mrholmes.com

Thanks to everyone for all your support in keeping mrholmes going for the past 15 years!

If you'd like to continue to support the website and keep it online for another 15 years- feel free to donate what little you can.

Thank you!

Professor James Moriarty
prof moriarty The Professor
First appeared in "The Final Problem", in which Holmes, on the verge of delivering a fatal blow to Moriarty's criminal organisation, is forced to flee to the Continent to escape Moriarty's retribution.
Moriarty follows, and the two apparently fall to their deaths whilst locked in mortal combat atop the Reichenbach Falls.

Roles

Moriarty plays a role in only one other of Conan Doyle's Holmes stories: The Valley of Fear, published after but set before "The Final Problem", in which Holmes attempts to prevent a murder being carried out by Moriarty's agents. Moriarty himself does not appear, although he does send Holmes a note of commiseration at the end. In addition to these, Holmes mentions Moriarty reminiscently in five other stories: "The Empty House", "The Norwood Builder", "The Missing Three-Quarter", "The Illustrious Client", and "His Last Bow".

Appearances

Although Moriarty only appeared in two of the sixty Sherlock Holmes tales by Conan Doyle, Holmes' attitude to him in those two stories has gained him the popular impression of being Holmes' nemesis, and he has been frequently used in later stories by other authors, parodies, and in other media. In fact to some casual fans, it is assumed the real overall plot arc of the Holmes stories is the war that the detective wages with Moriarty who oversees the crimes that Holmes foils.
In the Canon, Dr. Watson never meets Moriarty (only getting a distant glimpse of him on one or two occasions in "The Final Problem"), and relies upon Holmes to relate accounts of the detective's battle with the criminal. In stories by other writers, Watson has encountered Moriarty more often.
Conan Doyle himself is inconsistent on Watson's familiarity with Moriarty. In "The Final Problem", Watson tells Holmes he has never heard of Moriarty.

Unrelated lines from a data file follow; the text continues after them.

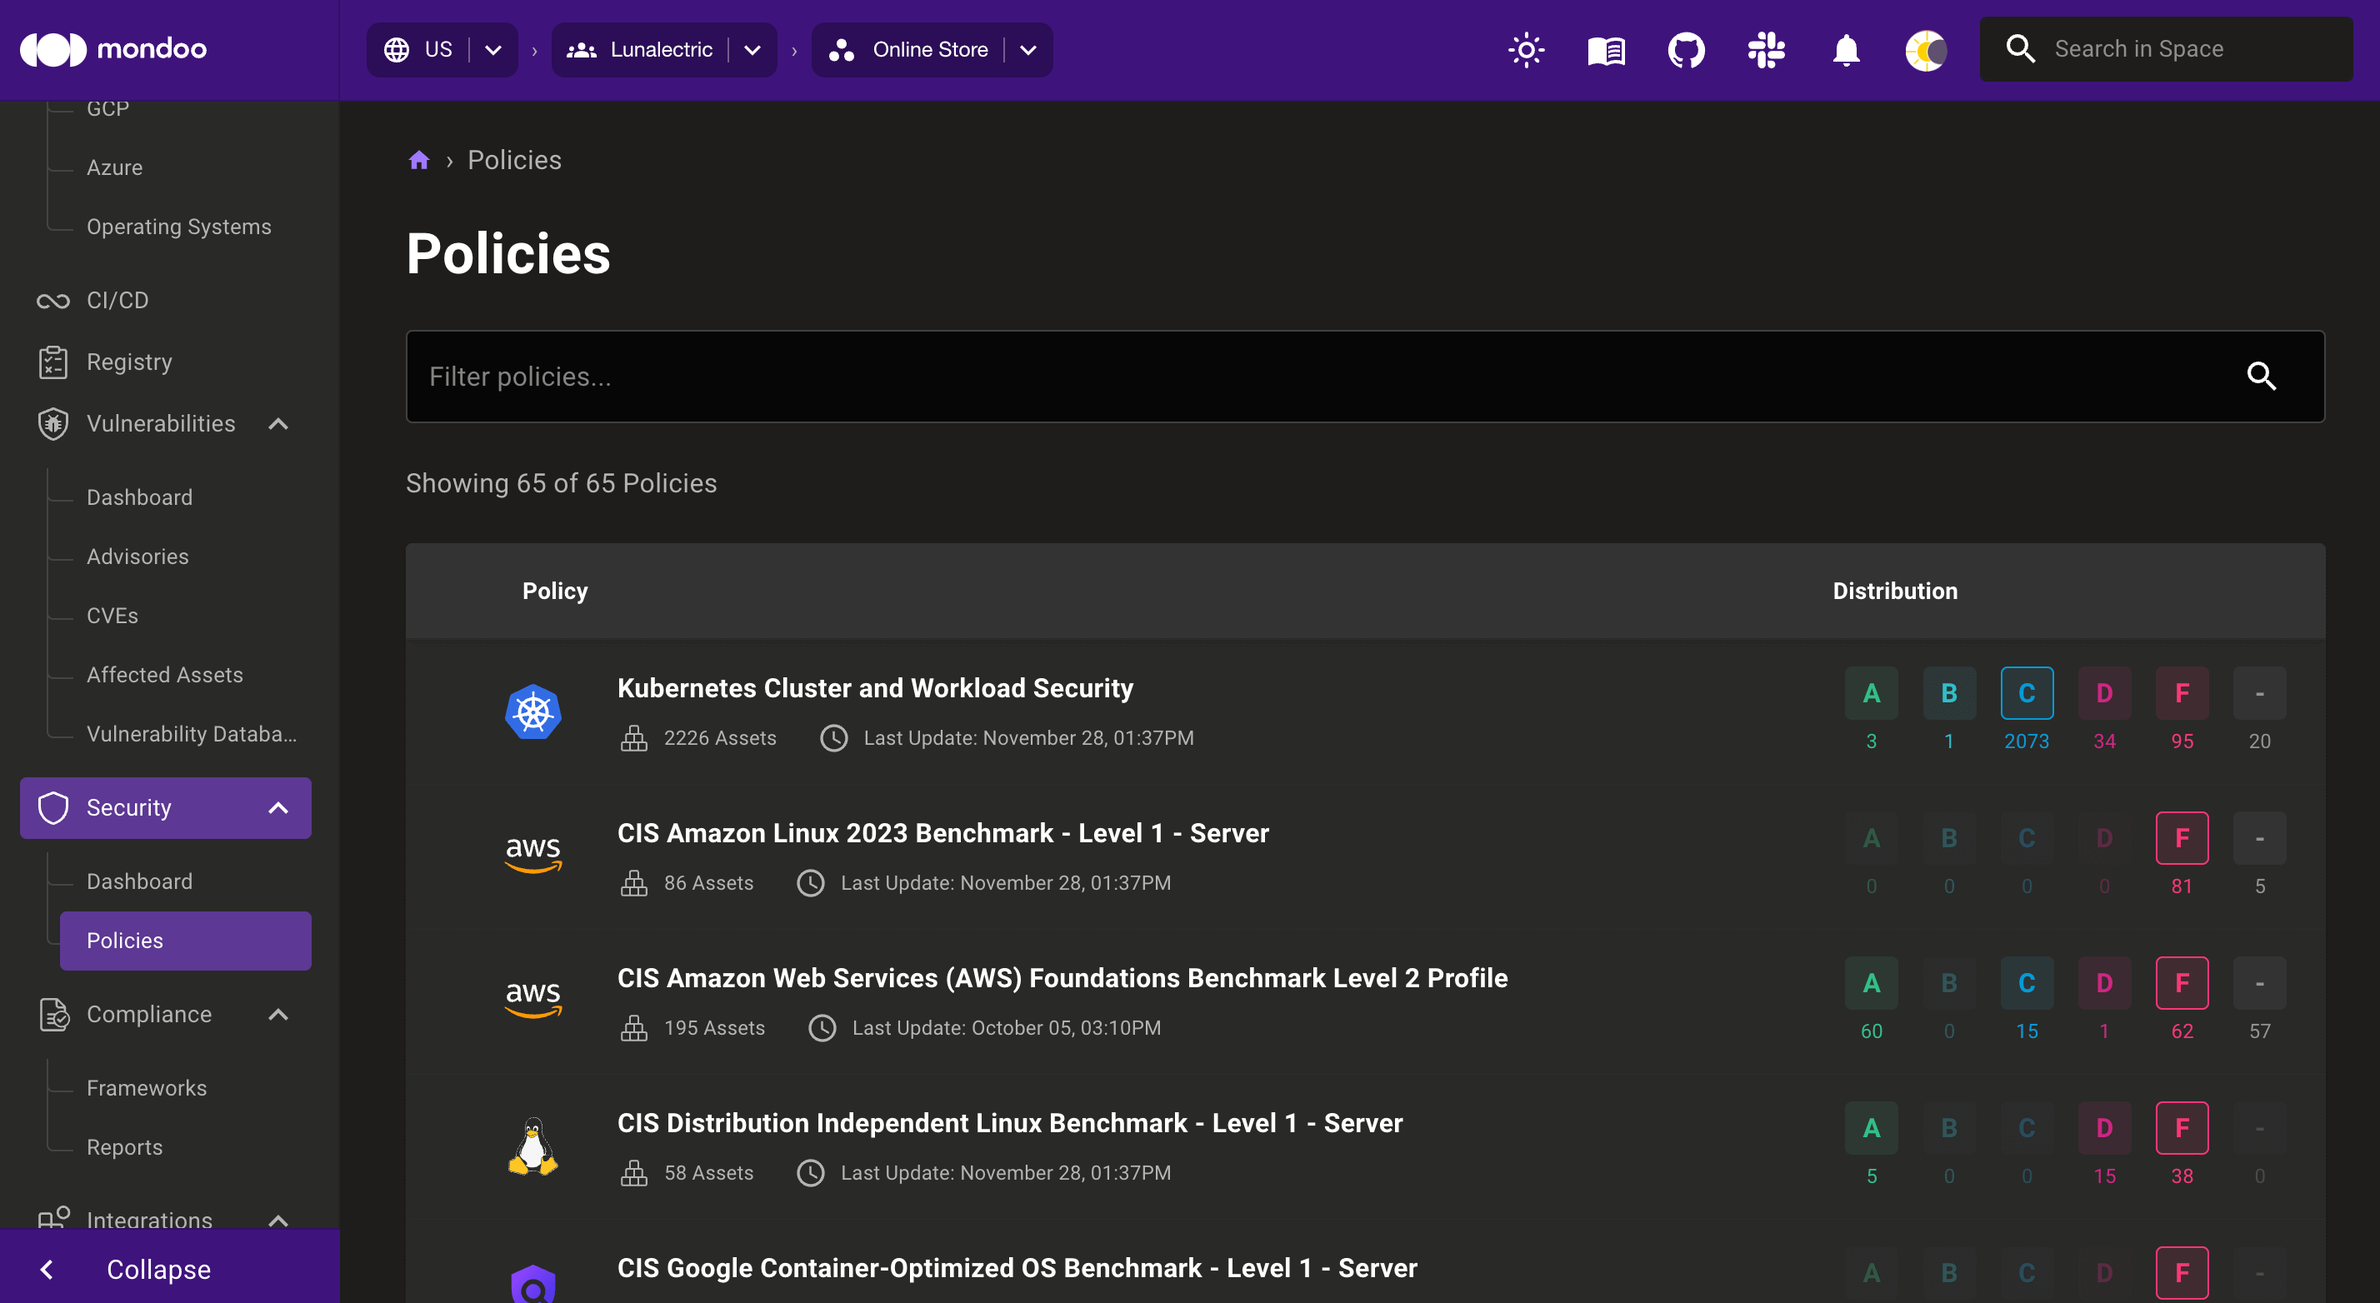
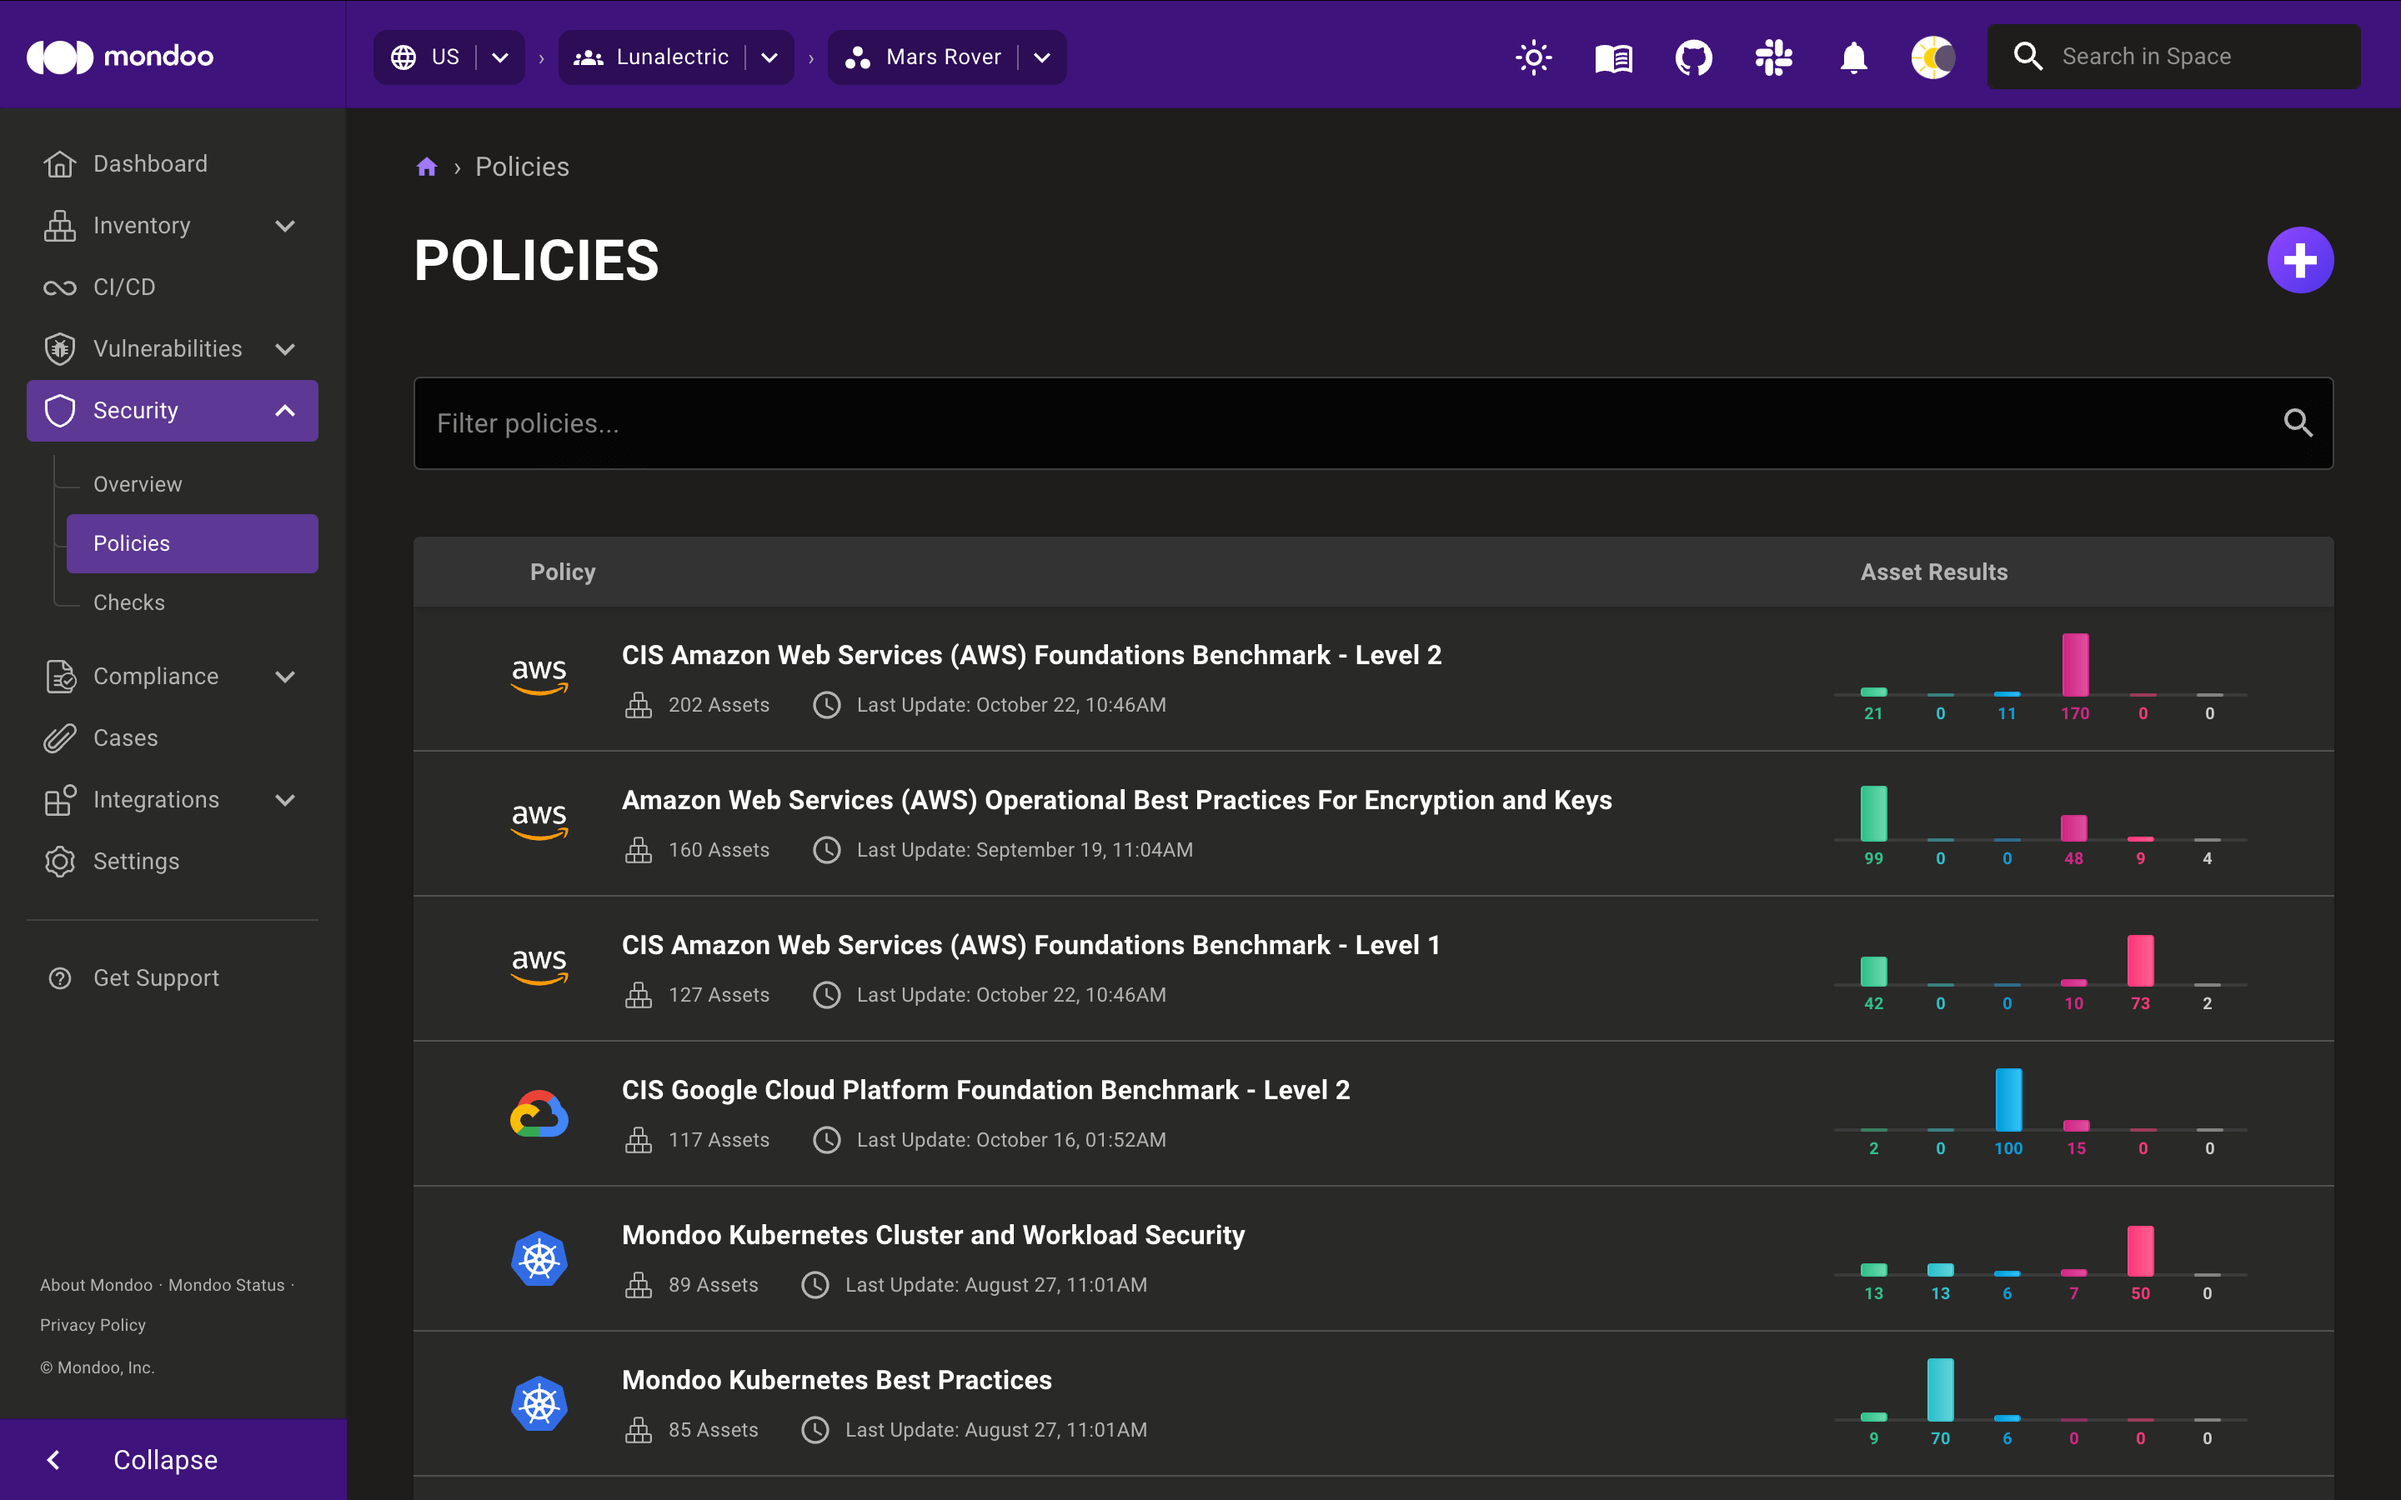
Update Security and Inventory sections with no-registry UX changes

diff --git a/docs/cnspec/supplychain/terraform.md b/docs/cnspec/supplychain/terraform.md
@@ -31,9 +31,14 @@ Mondoo Platform has a growing list of policies for static analysis of Terraform 
 Start by enabling any Terraform policies in Mondoo Platform you want to run against your Terraform code:
 
 1. Log in to [https://console.mondoo.com](https://console.mondoo.com).
-2. Navigate to **Registry**.
-3. In the **Filter policies...** box, search for "Terraform".
-4. Check the box next to any policies you want to enable, and select the **ENABLE** button.
+
+2. In the left navigation, under **Security**, select **Policies**.
+
+3. In the top-right corner, select the plus icon (+).
+
+4. In the **Filter policies...** box, search for "Terraform".
+
+5. To the right of the policy you want to enable, select the **ADD TO SPACE** button.
 
 ### Scan Terraform code with cnspec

But in The Valley of Fear, set earlier on, Watson already knows of him as 'the famous scientific criminal'.
Moriarty's weapon of choice was the "air-rifle", a unique weapon constructed for the Professor by a blind German mechanic, Von Herder, and used by his employee Colonel Sebastian Moran.
Holmes described Moriarty as follows:
He is a man of good birth and excellent education, endowed by nature with a phenomenal mathematical faculty. At the age of twenty-one he wrote a treatise upon the binomial theorem, which has had a European vogue. On the strength of it he won the mathematical chair at one of our smaller universities, and had, to all appearances, a most brilliant career before him.

Moriarty's family

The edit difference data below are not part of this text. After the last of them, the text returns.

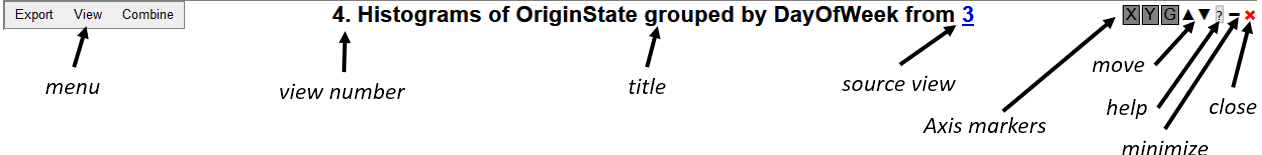
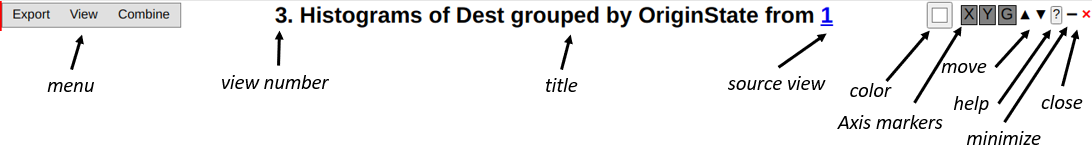
Enable users to change the view title color

diff --git a/web/src/main/webapp/ui/fullPage.ts b/web/src/main/webapp/ui/fullPage.ts
@@ -179,6 +179,13 @@ export class FullPage implements IHtmlElement {
             h2.appendChild(refLink);
         }
 
+        const picker = document.createElement("input");
+        picker.type = "color";
+        picker.style.width = "20px";
+        picker.value = "#ffffff";
+        picker.oninput = () => { this.setTitleColor(picker.value); };
+        this.addCell(picker, true);
+
         if (this.dataset != null) {
             this.eBox = makeSpan(SpecialChars.epsilon);
             this.eBox.title = "Data is shown with differential privacy.";
@@ -257,6 +264,10 @@ export class FullPage implements IHtmlElement {
 
         this.bottomContainer.appendChild(this.progressManager.getHTMLRepresentation());
         this.bottomContainer.appendChild(this.console.getHTMLRepresentation());
+    }
+
+    public getColor(): string {
+        return this.titleRow.style.background;
     }
 
     public changeEpsilon(): void {
@@ -467,5 +478,9 @@ export class FullPage implements IHtmlElement {
 
     public scrollIntoView(): void {
         this.getHTMLRepresentation().scrollIntoView( { block: "end", behavior: "smooth" } );
+    }
+
+    setTitleColor(color: string): void {
+        this.titleRow.style.background = color;
     }
 }

diff --git a/web/src/main/webapp/datasetView.ts b/web/src/main/webapp/datasetView.ts
@@ -431,6 +431,8 @@ export class DatasetView implements IHtmlElement {
     public newPage(title: PageTitle, sourcePage: FullPage | null): FullPage {
         const num = this.pageCounter++;
         const page = new FullPage(num, title, sourcePage != null ? sourcePage.pageId : null, this);
+        if (sourcePage != null)
+            page.setTitleColor(sourcePage.getColor());
         this.insertAfter(page, sourcePage);
         return page;
     }

diff --git a/platform/src/test/java/org/hillview/test/table/RowSnapShotTest.java b/platform/src/test/java/org/hillview/test/table/RowSnapShotTest.java
@@ -31,7 +31,6 @@ import org.junit.Assert;
 import org.junit.Test;
 
 import java.time.Instant;
-import java.time.temporal.TemporalUnit;
 import java.util.Collections;
 
 public class RowSnapShotTest extends BaseTest {

diff --git a/docs/userManual.md b/docs/userManual.md
@@ -26,7 +26,7 @@ one row for an airline flight.  Columns in this dataset include: the date of the
 the origin and destination cities, the origin and destination states,
 the origin airport code, the distance flown, the departure and arrival delay.
 
-Updated on 2020 Sep 29.
+Updated on 2020 Oct 19.
 
 # Contents
   * 1 [Basic concepts](#1-basic-concepts)
@@ -855,6 +855,9 @@ with x.
 
 ![View heading](view-heading.png)
 
+The color picker rectangle allows you to change the color of the title
+to make it easier to visually navigate; the color of a view is inherited
+by all views that are spawned by it.
 The two black triangles in the view heading allow the view to be moved
 up and down on the web page.  The axis markers X, Y, and G can be
 dragged between some views; dropping them will "move" the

The stories give a number of indications about the Professor's family, some seemingly contradictory.
In The Valley of Fear, Holmes says of him: "He is unmarried. His younger brother is a station master in the west of England." In The Final Problem, Watson refers to "the recent letters in which Colonel James Moriarty defends the memory of his brother." In neither story are we told the Professor's own first name; it is only in The Empty House that Holmes refers to Professor James Moriarty. The question of how many Moriarty brothers this makes, and which of them is called James, has provided much amusement for Sherlock Holmes fans in the years since the stories were first published

Others: Colonel Sebastian Moran

Colonel Sebastian Moran is the villain in "The Empty House". He is born in London 1840 and formerly employed in 1st Bengalore Pioneers, he is self-employed but has worked for the late unlamented Professor James Moriarty. He plays cards on several high-ranking clubs to make money. He is also responsible for the death of Mrs. Stewart of Lauder in 1887
He has written the books ; "Heavy game of the Western Himalayas" in 1881, Three Months in the Jungle" in 1884.
He is the son of the late Sir Augustus Moran, former Minister of Persia and he is educated in Eton and Oxford, his address is Conduit Street, his clubs is The Anglo-Indian, the Tankerville and the Bagatelle Card Club.

Holmes has remarked that Moran is the second dangerous man in London.

More Holmes on Amazon: